Women form carol group to raise money for friend’s dialysis in Kottayam

Women form carol group to raise money for friend’s dialysis in Kottayam
Members of the all-women carol group near Nattakom guest house. Photo: Vignesh Krishnamoorthy/Manorama

Mini was first baffled to find a carol group coming to her house late on Monday night. However, she soon realised that the carol group included her women friends and children from neighbourhood. She was delighted as they sang songs and danced around her, wishing her a Merry Christmas.

After the heartful rendition of the song, 'Kalithozhuthil pirannavane...', Mini ran forward and hugged everyone.

"If I had been healthy, I would have also come with you. All of you should pray for me," said Mini, a kidney patient. Listening to Mini, several of the women took refuge in the dark night as they broke down in tears.

Even then, Mini did not realise that the women's carol group had been going to various houses in the night to make money for her dialysis. From nine-year-old children to 56-year-old women were part of the 27-member group.

It was on last Saturday evening that a bunch of women at Chunkam in Kottayam district sat down together and starting brainstorming on what they could do to help in the treatment of their ailing friend in the neighbourhood, Mini Varghese.

The functioning of both the kidneys were affected, and the doctors at the Kottayam Medical College Hospital had recently recommended dialysis for Mini. Her friends then came up with the idea of an all-women carol team. The team was formed, songs were learned within a day and all preparations were done in no time. The family members of all the women also chipped in.

Sampath Das agreed to dress up as Santa Claus and Jancy Raju was picked to lead the team of women. And some of the men at their households volunteered to take up all the cooking tasks.
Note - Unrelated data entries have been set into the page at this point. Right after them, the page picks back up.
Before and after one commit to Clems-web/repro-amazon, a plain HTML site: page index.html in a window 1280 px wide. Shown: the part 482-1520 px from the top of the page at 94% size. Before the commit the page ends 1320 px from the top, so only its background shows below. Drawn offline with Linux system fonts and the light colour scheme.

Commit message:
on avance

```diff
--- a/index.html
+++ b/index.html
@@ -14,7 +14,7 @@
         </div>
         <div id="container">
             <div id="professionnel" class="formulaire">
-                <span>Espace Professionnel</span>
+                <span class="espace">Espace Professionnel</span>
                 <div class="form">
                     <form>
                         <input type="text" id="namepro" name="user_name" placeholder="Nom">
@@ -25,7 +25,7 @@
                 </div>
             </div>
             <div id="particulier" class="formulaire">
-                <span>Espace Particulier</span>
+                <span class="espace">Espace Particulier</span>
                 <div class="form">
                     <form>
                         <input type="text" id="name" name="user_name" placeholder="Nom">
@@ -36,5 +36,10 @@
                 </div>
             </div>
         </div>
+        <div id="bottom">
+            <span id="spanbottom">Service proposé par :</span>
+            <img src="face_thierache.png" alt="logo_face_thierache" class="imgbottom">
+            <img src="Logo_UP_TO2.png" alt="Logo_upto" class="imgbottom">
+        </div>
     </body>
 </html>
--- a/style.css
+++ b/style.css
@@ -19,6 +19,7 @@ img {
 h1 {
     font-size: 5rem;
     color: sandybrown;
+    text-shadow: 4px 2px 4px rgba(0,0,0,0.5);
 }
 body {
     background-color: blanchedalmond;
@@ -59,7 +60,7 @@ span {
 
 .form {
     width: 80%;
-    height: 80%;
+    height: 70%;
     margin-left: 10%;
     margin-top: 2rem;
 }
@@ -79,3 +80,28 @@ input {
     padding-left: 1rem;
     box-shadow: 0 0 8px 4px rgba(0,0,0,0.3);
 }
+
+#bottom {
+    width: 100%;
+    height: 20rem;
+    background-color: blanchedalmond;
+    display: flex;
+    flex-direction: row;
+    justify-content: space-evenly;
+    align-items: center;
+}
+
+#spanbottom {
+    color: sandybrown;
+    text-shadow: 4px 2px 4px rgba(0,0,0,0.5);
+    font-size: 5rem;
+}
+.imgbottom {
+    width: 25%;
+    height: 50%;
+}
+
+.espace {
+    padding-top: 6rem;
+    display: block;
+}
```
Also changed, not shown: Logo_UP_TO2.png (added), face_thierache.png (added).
The all-women's team with a banner, seeking donations, started going to various homes from 7:30pm to 1am. Everyone pitched in without even asking what these donations were for.

The women are aware that the meagre amount they could collect from the common folk's homes in the rural region would be suffice for only a few days of treatment. They hope to collect some more money and give it to Mini.

Kidney transplantation is the only permanent solution to Mini's illness. Her friends are hopeful that the surgery would be carried out soon and that Mini would join them for Christmas carol next year.

Such noble acts light up the lives of ordinary men and women, and remind us about the true spirit of Christmas.